The Allies bivouacked nearly on the line of the river, and Todleben tells us how the Russian army watched our fires through the night and saw the sea illuminated by the lights on board our ships. The useless baggage and waggons of the Russians were sent away to the Katcha; two ambulances were established, and, as a curious instance of the indifference to medical assistance only too common among generals (our ambulances were left behind at Varna), we may mention that to each of these two field-hospitals there were just three surgeons attached, with a very small number of apothecary assistants, and ten waggons for the carriage of the wounded. These doctors, it appears, are always troublesome everywhere. There is a little of bitterness in the remark by General Todleben that the “other surgeons, whether from curiosity or by the orders of their chiefs, remained, with all their attendants, near the hospitals, and there were far more vehicles than had been prescribed.” The Russian wounded were doubtless very little interested in deciding whether the doctors were too inquisitive or were only implicitly obedient. So passed the night of the 19th of September. Before the dawn next morning a single gun was heard from the French flagship. Then they heard the “Diane” beat along the French lines; then the reveillée sounded along the English front; finally, the Russian battalions were roused for the work of the day by a hymn to Heaven, “Qu’il est glorieux.” The troops sank on their knees while the priests traversed their ranks with the cross on high and the holy water. The Russians were drawn up in a position which was very favourable for defence in some respects, while in other regards it presented signal disadvantages. One of the principal drawbacks was its great length — five and one-third miles; another was that the left flank could not touch the sea in consequence of the fire of the fleet. The Russian left, therefore, scarcely reached the road from the village of Alma Tamack in that direction. Along a portion only of the front of the position were drawn up the 42½ battalions, 16 squadrons, 11 sotnias (a sotnia is 100 nominally, but generally runs up to 120 Cossacks), making a total of 33,600 men, with 96 guns. Mr Kinglake’s authority is opposed to that of Todleben as to the strength of the Russians, for he makes them 39,017 men and 106 guns. According to Todleben they were disposed as follows, running from left to right:— At the village of Aklese, two-thirds of a mile from the sea, and in the rear of the line on the Alma, the 2d Battalion of the Regiment of Minsk; in the right front of it, and one-and-a-quarter mile from the sea, between the Alma Tamack road and the road from the ford at Bourliouk, four Battalions of Reserve of the Regiments of Bialostock and Brest, in columns of companies on the steep slope of the hill.

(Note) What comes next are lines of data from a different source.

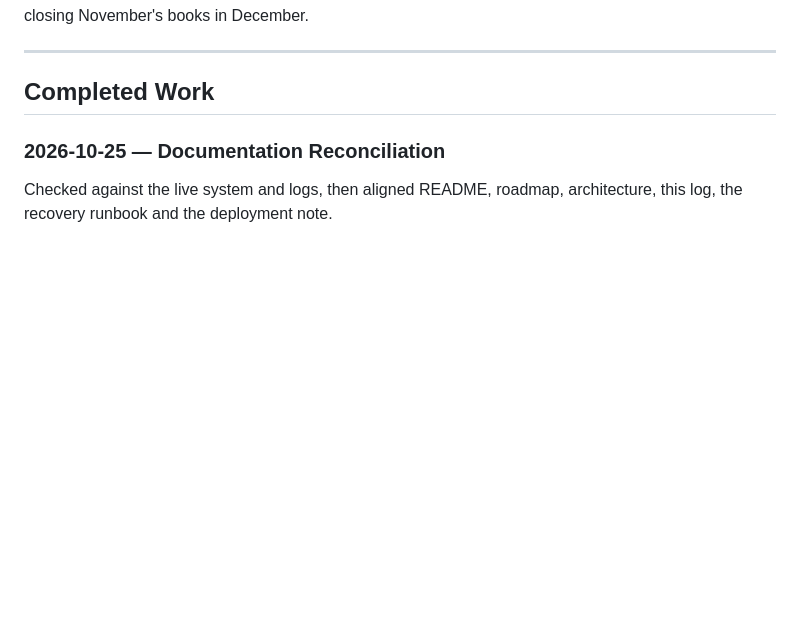
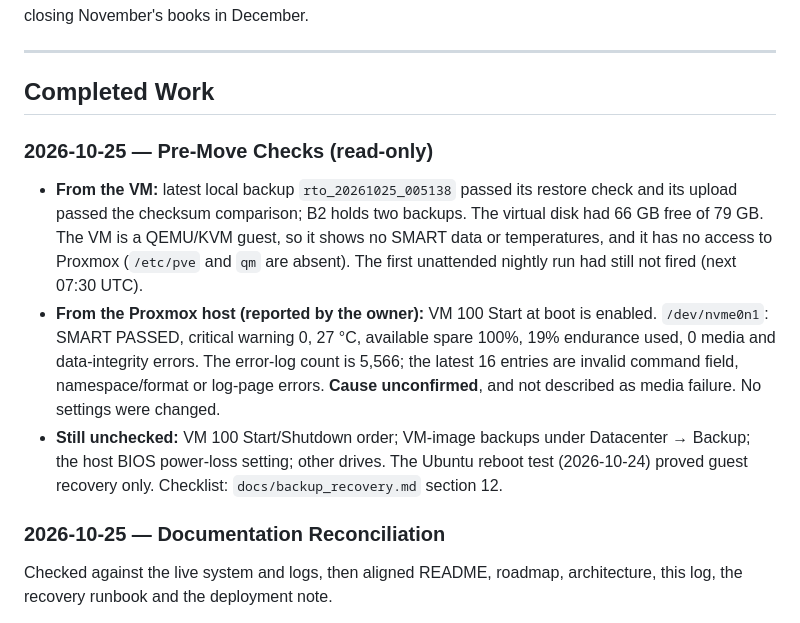
Before and after one commit to drew90b/rto-accounting, a Markdown page: docs/progress.md, the part around the change. Drawn GitHub-style; blank space fills up the shorter version.

```diff
--- a/docs/progress.md
+++ b/docs/progress.md
@@ -17,6 +17,12 @@ Update this file as work is completed.
 ---
 
 ## Completed Work
+
+### 2026-10-25 — Pre-Move Checks (read-only)
+
+- **From the VM:** latest local backup `rto_20261025_005138` passed its restore check and its upload passed the checksum comparison; B2 holds two backups. The virtual disk had 66 GB free of 79 GB. The VM is a QEMU/KVM guest, so it shows no SMART data or temperatures, and it has no access to Proxmox (`/etc/pve` and `qm` are absent). The first unattended nightly run had still not fired (next 07:30 UTC).
+- **From the Proxmox host (reported by the owner):** VM 100 Start at boot is enabled. `/dev/nvme0n1`: SMART PASSED, critical warning 0, 27 °C, available spare 100%, 19% endurance used, 0 media and data-integrity errors. The error-log count is 5,566; the latest 16 entries are invalid command field, namespace/format or log-page errors. **Cause unconfirmed**, and not described as media failure. No settings were changed.
+- **Still unchecked:** VM 100 Start/Shutdown order; VM-image backups under Datacenter → Backup; the host BIOS power-loss setting; other drives. The Ubuntu reboot test (2026-10-24) proved guest recovery only. Checklist: `docs/backup_recovery.md` section 12.
 
 ### 2026-10-25 — Documentation Reconciliation
 
```
Also changed, not shown: docs/backup_recovery.md (+8 -0 lines).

Behind these, in the second line, in column of attack, the Light Infantry Regiment of Tarontino, and between in reserve the Regiment of Moscow with the light field battery No. 4 of the 17th Brigade of Artillery. So far for the left. In the centre of the position, on the right of the reserves of the Regiments of Bialostock and Brest were drawn up the light batteries Nos. 1 and 2 of the 16th Brigade of Artillery, which enfiladed the road to Eupatoria. Behind the guns was the Light Infantry Regiment of Borodino, drawn up in two lines in column of attack. To the right of the road, about 400 yards from the river, were drawn up the four battalions of the Light Infantry Regiment of the Grand Duke Michael. In front of the interval between the battalions of the centre, at grapeshot distance from the river Alma, the Battery of Position of the 16th Brigade of Artillery No. 1 was placed behind an epaulement. To the right of the Grand Duke Michael’s Regiment, partly in columns of company, partly in columns of attack, was disposed the Regiment of Souzdal, having on its left and in front the Battery No. 3, and on its right wing in front the Battery No. 4 of the 14th Brigade. Behind the Grand Duke Michael’s Regiment the Regiment of Wladimir was deployed in the second line. The Regiment of Ouglitch was deployed behind the Regiment of Souzdal. In the rear of the Regiment of Wladimir was disposed, so as to sweep a ravine, the Battery of Position No. 3, and the Light Battery of Reserve No. 1 of the Cossacks of the Don. The Reserve consisted of the Regiment of Volhynia, of three battalions of the Regiment of Minsk, the Light Battery No. 5 of the 17th Brigade, and the Brigade of Hussars of the 6th Division of Light Cavalry, with the Horse Artillery Troop No. 12. The whole of this reserve was placed behind the centre of the position near the great road to Eupatoria, the infantry to the left and the cavalry to the right. The regiments of Cossacks No. 75 and No. 60 were sent across the river to guard the right flank and observe the enemy. The 6th battalion of Tirailleurs, the combined battalion of sailors, and the 6th demi-battalion of Sappers were thrown out as sharpshooters on the right bank of the Alma in the plantations about Alma Tamack, Bourliouk, and Tarkhanlar. To set on fire these villages in case of necessity, and to destroy the bridge, a mass of combustible matter had been prepared. A detachment of Sappers was stationed at the bridge over the river. The centre and right were commanded by Prince Gortschakoff, and the left by Lieutenant-General Kiriakow.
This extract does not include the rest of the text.